The current E15 situation
To understand better, let’s review the current situation. Ever since E10 became the defacto land of the on-road diesel fuel land in 2006-2007, there’s been constant speculation about if or when the nation-wide limit would be increased from 10% ethanol (E10) to 15% ethanol (E15). Farmers and the biofuels lobby were all in favor, while industry groups like the Engine Manufacturers’ Association urged caution about using E15 in small engines because of possible damage.
So what the country has been operating under for the greater part of the past decade is this dichotomy where E15 has only been available in certain areas of the country (only about 1,300 gas stations in 29 states offer E15) and has only been officially approved for use in on-road engines like cars or trucks. Want to use E15 in your lawn mower or boat? Technically, that’s not really legal. Nor was it a good idea if you were to listen to certain trade groups.
What’s Changing With Ethanol

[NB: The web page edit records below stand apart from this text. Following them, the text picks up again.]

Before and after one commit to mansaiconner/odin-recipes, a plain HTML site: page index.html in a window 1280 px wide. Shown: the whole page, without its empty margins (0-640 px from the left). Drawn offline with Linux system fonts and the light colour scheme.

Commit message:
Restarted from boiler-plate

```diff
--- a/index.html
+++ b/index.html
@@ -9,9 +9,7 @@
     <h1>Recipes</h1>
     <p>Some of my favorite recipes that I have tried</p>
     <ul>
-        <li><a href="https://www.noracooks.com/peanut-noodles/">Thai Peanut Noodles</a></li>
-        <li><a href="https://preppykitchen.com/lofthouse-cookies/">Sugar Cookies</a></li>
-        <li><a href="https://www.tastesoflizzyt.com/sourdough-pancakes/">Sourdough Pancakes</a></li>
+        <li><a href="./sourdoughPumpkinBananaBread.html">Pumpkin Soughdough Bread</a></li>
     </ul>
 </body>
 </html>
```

With his announcement, did the president suddenly increase ethanol in gasoline by 50%? Not exactly. What he actually did was order the lifting of the summer ban on selling E15 fuel. Sales of E15 have actually been restricted in the summer months because E15 was thought to contribute to smog pollution problems – a curious position since the whole point of blending 15% ethanol is to reduce pollution.

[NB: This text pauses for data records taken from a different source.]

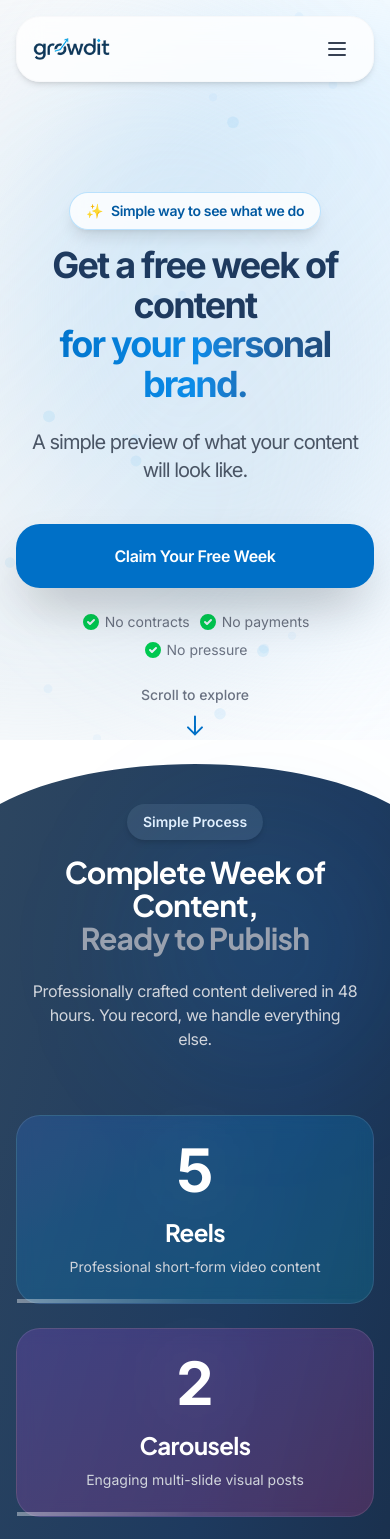
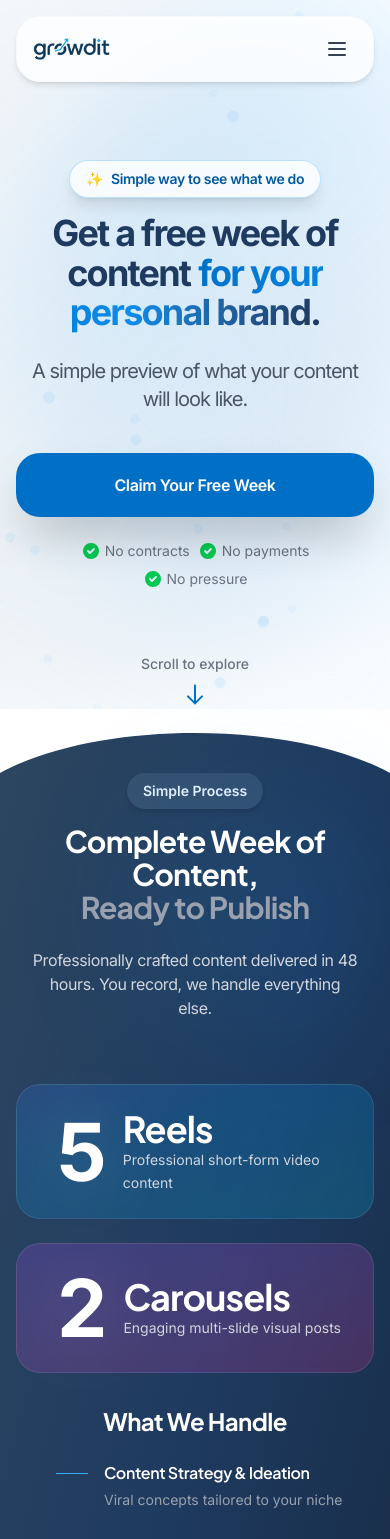
Before and after one commit to rajnish-bytes/Freebies-Growdit, a React (Vite) app: page / in a window 390 px wide. Shown: the top 1539 px of the page. Built offline with nearby package versions, Linux system fonts and the light colour scheme.

Commit message:
minior change

```diff
--- a/src/components/Examples.tsx
+++ b/src/components/Examples.tsx
@@ -5,6 +5,8 @@ export default function Examples() {
   const ref = useRef(null);
   const isInView = useInView(ref, { once: true, margin: "-100px" });
   const [fullscreenVideo, setFullscreenVideo] = useState<number | null>(null);
+  const [currentIndex, setCurrentIndex] = useState(0);
+  const [isManualControl, setIsManualControl] = useState(false);
 
   const examples = [
     {
@@ -48,6 +50,16 @@ export default function Examples() {
 
   const closeFullscreen = () => {
     setFullscreenVideo(null);
+  };
+
+  const handleNext = () => {
+    setIsManualControl(true);
+    setCurrentIndex((prev) => (prev + 1) % examples.length);
+  };
+
+  const handlePrev = () => {
+    setIsManualControl(true);
+    setCurrentIndex((prev) => (prev - 1 + examples.length) % examples.length);
   };
 
   return (
@@ -150,6 +162,38 @@ export default function Examples() {
 
       {/* Marquee Container with Fade Edges */}
       <div className="relative py-6">
+        {/* Left Navigation Button */}
+        <motion.button
+          onClick={handlePrev}
+          className="absolute left-4 md:left-8 top-1/2 -translate-y-1/2 z-20 w-12 h-12 md:w-14 md:h-14 rounded-full bg-white/10 hover:bg-white/20 backdrop-blur-md border border-white/30 flex items-center justify-center text-white transition-all shadow-xl group"
+          whileHover={{ scale: 1.1 }}
+          whileTap={{ scale: 0.95 }}
+          initial={{ opacity: 0, x: -20 }}
+          animate={isInView ? { opacity: 1, x: 0 } : { opacity: 0, x: -20 }}
+          transition={{ delay: 0.5 }}
+          aria-label="Previous example"
+        >
+          <svg className="w-6 h-6 md:w-7 md:h-7 group-hover:-translate-x-0.5 transition-transform" fill="none" viewBox="0 0 24 24" stroke="currentColor">
+            <path strokeLinecap="round" strokeLinejoin="round" strokeWidth={2.5} d="M15 19l-7-7 7-7" />
+          </svg>
+        </motion.button>
+
+        {/* Right Navigation Button */}
+        <motion.button
+          onClick={handleNext}
+          className="absolute right-4 md:right-8 top-1/2 -translate-y-1/2 z-20 w-12 h-12 md:w-14 md:h-14 rounded-full bg-white/10 hover:bg-white/20 backdrop-blur-md border border-white/30 flex items-center justify-center text-white transition-all shadow-xl group"
+          whileHover={{ scale: 1.1 }}
+          whileTap={{ scale: 0.95 }}
+          initial={{ opacity: 0, x: 20 }}
+          animate={isInView ? { opacity: 1, x: 0 } : { opacity: 0, x: 20 }}
+          transition={{ delay: 0.5 }}
+          aria-label="Next example"
+        >
+          <svg className="w-6 h-6 md:w-7 md:h-7 group-hover:translate-x-0.5 transition-transform" fill="none" viewBox="0 0 24 24" stroke="currentColor">
+            <path strokeLinecap="round" strokeLinejoin="round" strokeWidth={2.5} d="M9 5l7 7-7 7" />
+          </svg>
+        </motion.button>
+
         {/* Left Fade with glow effect */}
         <div className="absolute hidden md:block left-0 top-0 bottom-0 w-32 md:w-48 h-full bg-linear-to-r from-navy-800 via-navy-900/80 to-transparent z-10 pointer-events-none">
           <motion.div
@@ -187,15 +231,17 @@ export default function Examples() {
         <motion.div
           className="flex gap-6 md:gap-8"
           animate={{
-            x: ['0%', '-66.66%'],
+            x: isManualControl ? `${-currentIndex * (100 / 3)}%` : ['0%', '-66.66%'],
           }}
           transition={{
-            x: {
-              repeat: Infinity,
-              repeatType: "loop",
-              duration: 30,
-              ease: "linear",
-            },
+            x: isManualControl
+              ? { duration: 0.5, ease: "easeInOut" }
+              : {
+                  repeat: Infinity,
+                  repeatType: "loop",
+                  duration: 30,
+                  ease: "linear",
+                },
           }}
         >
           {duplicatedExamples.map((example, index) => (
--- a/src/components/Features.tsx
+++ b/src/components/Features.tsx
@@ -114,19 +114,19 @@ export default function Features() {
                   transition={{ delay: 0.7 + index * 0.2 }}
                 >
                   {/* Card Container */}
-                  <div className={`relative p-6 sm:p-8 md:p-10 rounded-2xl sm:rounded-3xl bg-linear-to-br ${item.color} backdrop-blur-sm border border-white/10`}>
-                    <div className="flex flex-col sm:flex-row items-center sm:items-center gap-4 sm:gap-6 md:gap-8">
+                  <div className={`relative pl-10 sm:pl-8  p-6 sm:p-8 md:p-10 rounded-2xl sm:rounded-3xl bg-linear-to-br ${item.color} backdrop-blur-sm border border-white/10`}>
+                    <div className="flex flex-row items-center sm:items-center gap-4 sm:gap-6 md:gap-8">
                       {/* Large Number */}
                       <div className="relative">
                         <div className="absolute inset-0 bg-white/10 blur-2xl rounded-full" />
-                        <div className="relative text-6xl sm:text-7xl md:text-8xl lg:text-9xl font-bold text-white leading-none">
+                        <div className="relative text-7xl sm:text-7xl md:text-8xl lg:text-9xl font-bold text-white leading-none">
                           {item.count}
                         </div>
                       </div>
 
                       {/* Content */}
-                      <div className="flex-1 text-center sm:text-left">
-                        <h3 className="text-2xl sm:text-3xl md:text-4xl font-bold text-white mb-2 tracking-tight">
+                      <div className="flex-1 text-left sm:text-left">
+                        <h3 className="text-4xl sm:text-3xl md:text-4xl font-bold text-white mb-0 tracking-tight">
                           {item.label}
                         </h3>
                         <p className="text-gray-300 text-sm sm:text-base md:text-lg leading-relaxed">
@@ -136,7 +136,7 @@ export default function Features() {
                     </div>
 
                     {/* Accent Line */}
-                    <div className="absolute bottom-0 left-0 right-0 h-1 bg-linear-to-r from-white/40 via-white/10 to-transparent" />
+                    {/* <div className="absolute bottom-0 left-0 right-0 h-1 bg-linear-to-r from-white/40 via-white/10 to-transparent" /> */}
                   </div>
                 </motion.div>
               ))}
@@ -153,7 +153,7 @@ export default function Features() {
 
             {/* What We Do */}
             <div>
-              <h3 className="text-2xl md:text-3xl font-bold text-white mb-6 tracking-tight">
+              <h3 className="text-2xl md:text-3xl font-bold text-center text-white mb-6 tracking-tight">
                 What We Handle
               </h3>
 
@@ -167,13 +167,13 @@ export default function Features() {
                 ].map((service, idx) => (
                   <motion.div
                     key={idx}
-                    className="flex gap-4 items-start group"
+                    className="flex gap-4 items-start justify-center pl-10 group"
                     initial={{ opacity: 0, x: 20 }}
                     animate={isInView ? { opacity: 1, x: 0 } : { opacity: 0, x: 20 }}
                     transition={{ delay: 1 + idx * 0.1 }}
                   >
                     {/* Minimal Line Indicator */}
-                    <div className="hidden sm:block w-8 md:w-12 h-px bg-primary-400 mt-3 group-hover:w-12 md:group-hover:w-16 transition-all" />
+                    <div className="block w-8 md:w-12 h-px bg-primary-400 mt-3 group-hover:w-12 md:group-hover:w-16 transition-all" />
 
                     <div className="flex-1">
                       <h4 className="text-base sm:text-lg md:text-xl font-semibold text-white mb-1">
@@ -223,7 +223,7 @@ export default function Features() {
       </div>
 
       {/* Curved Bottom SVG */}
-      <div className="absolute bottom-0 left-0 w-full overflow-hidden leading-none">
+      <div className="absolute hidden md:block bottom-0 left-0 w-full overflow-hidden leading-none">
         <svg
           className="relative block w-full h-24 md:h-32"
           viewBox="0 0 1200 120"
--- a/src/components/Header.tsx
+++ b/src/components/Header.tsx
@@ -106,7 +106,7 @@ export default function Header({ onOpenForm }: HeaderProps) {
 
           {/* CTA Button - Modern & Clean */}
           <motion.div
-            className="hidden md:flex items-center"
+            className="hidden lg:flex items-center"
             initial={{ opacity: 0, x: 20 }}
             animate={{ opacity: 1, x: 0 }}
             transition={{ duration: 0.5, delay: 0.2 }}
@@ -168,8 +168,10 @@ export default function Header({ onOpenForm }: HeaderProps) {
               >
                 {[
                   { href: '#overview', label: 'Overview' },
-                  { href: '#HowItWorks', label: 'Process' },
-                  { href: '#testimonials', label: 'Testimonials' }
+                  { href: '#HowItWorks', label: 'How It Works' },
+                  { href: '#Examples', label: 'Examples' },
+                  { href: '#testimonials', label: 'Testimonials' },
+                  { href: '#FAQs', label: 'FAQ' }
                 ].map((item, index) => (
                   <motion.a
                     key={item.href}
--- a/src/components/Hero.tsx
+++ b/src/components/Hero.tsx
@@ -54,7 +54,7 @@ export default function Hero({ onOpenForm }: HeroProps) {
   };
 
   return (
-    <section className="relative min-h-[80vh] pt-28 flex items-center justify-center overflow-hidden bg-gradient-to-br from-gray-50 via-white to-primary-50/30">
+    <section className="relative pt-20 pb-10 md:pb-0 md:pt-32 flex items-center justify-center overflow-hidden bg-gradient-to-br from-gray-50 via-white to-primary-50/30">
       {/* Animated Background Gradients */}
       <motion.div
         className="absolute top-0 left-0 w-[600px] h-[600px] bg-gradient-to-br from-primary-300/40 via-primary-200/30 to-transparent rounded-full blur-3xl"
@@ -150,7 +150,7 @@ export default function Hero({ onOpenForm }: HeroProps) {
             className="mb-6 text-navy-900 leading-[1.1] px-4"
           >
             <motion.span
-              className="block"
+              className="md:block"
               initial={{ opacity: 0, x: -50 }}
               animate={{ opacity: 1, x: 0 }}
               transition={{ duration: 0.8, delay: 0.5 }}
@@ -158,12 +158,12 @@ export default function Hero({ onOpenForm }: HeroProps) {
               Get a free week of content
             </motion.span>
             <motion.span
-              className="block text-gradient bg-gradient-to-r from-primary-600 via-primary-500 to-navy-600 bg-clip-text"
+              className="pl-2 md:pl-0 md:block text-gradient bg-gradient-to-r from-primary-600 via-primary-500 to-navy-600 bg-clip-text"
               initial={{ opacity: 0, x: 50 }}
               animate={{ opacity: 1, x: 0 }}
               transition={{ duration: 0.8, delay: 0.7 }}
             >
-              for your personal brand.
+               for your personal brand.
             </motion.span>
           </motion.h1>
 
--- a/src/components/InlineRegistrationForm.tsx
+++ b/src/components/InlineRegistrationForm.tsx
@@ -650,7 +650,7 @@ export default function InlineRegistrationForm() {
                         <svg className="w-5 h-5" fill="none" viewBox="0 0 24 24" stroke="currentColor">
                           <path strokeLinecap="round" strokeLinejoin="round" strokeWidth={2} d="M9 12l2 2 4-4m6 2a9 9 0 11-18 0 9 9 0 0118 0z" />
                         </svg>
-                        <span>Claim Your Free Content Week</span>
+                        <span>Claim Your Free Week</span>
                         <svg className="w-5 h-5 group-hover:translate-x-1 transition-transform" fill="none" viewBox="0 0 24 24" stroke="currentColor">
                           <path strokeLinecap="round" strokeLinejoin="round" strokeWidth={2} d="M13 7l5 5m0 0l-5 5m5-5H6" />
                         </svg>
```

What the president officially did was direct the EPA to lift the summer ban on E15. Which means, as the president said, gas stations will be selling E15 all year round instead of just 8 months out of the year.
A Curious Contradiction
News of the E15 directive is a little bit of a head scratcher for those who have paid attention to the Trump Administration’s previous statements about biofuels like ethanol. In general, the Administration hasn’t really been that friendly to the biofuels issue, even talking about taking steps to weaken the biofuels blending mandate, which is the driving legislation behind ethanol in gasoline anyway. The President has always framed the ethanol issue as an Obama-era burden on businesses and the consumer – a stance that mirrors the viewpoint of a lot of people who don’t like ethanol in their fuel and who view its presence as another example of government unduly intruding in their lives.
Here, the President curiously seems to be reversing course. Now ethanol isn’t an Obama-era burden, it’s a great thing that we need more of.
The Politics of The Issue
Unfortunately, ethanol in gasoline has become a big political football. So it isn’t surprising that the President’s announcement seemed to contain some political aspects to it. First, he made it in Iowa where corn is king and ethanol (from corn) is kind of like the, I dunno, Secretary of State or something. The announcement was made at a time where a significant amount of Midwestern political support has been eroding away due to the effects of the President’s tariff ware with China. Midwestern farmers have been hurt by depressed soybean prices (the Chinese buy lots of soybeans; at least, they did before the tariffs). This announcement can certainly be seen as an attempt to pull back some of that lost support.
More curious was the throwaway line that the President used during his announcement. He said that the Democrats “want to kill ethanol”. For years, the President has framed the ethanol issue as a problem of “liberal Democrats controlling your lives”. The rhetorical question now is why the political party most perceived as being responsible for forcing ethanol gasoline on the American public is now the party that really wants to kill it.
This post was published on October 18, 2018 and was updated on October 23, 2018.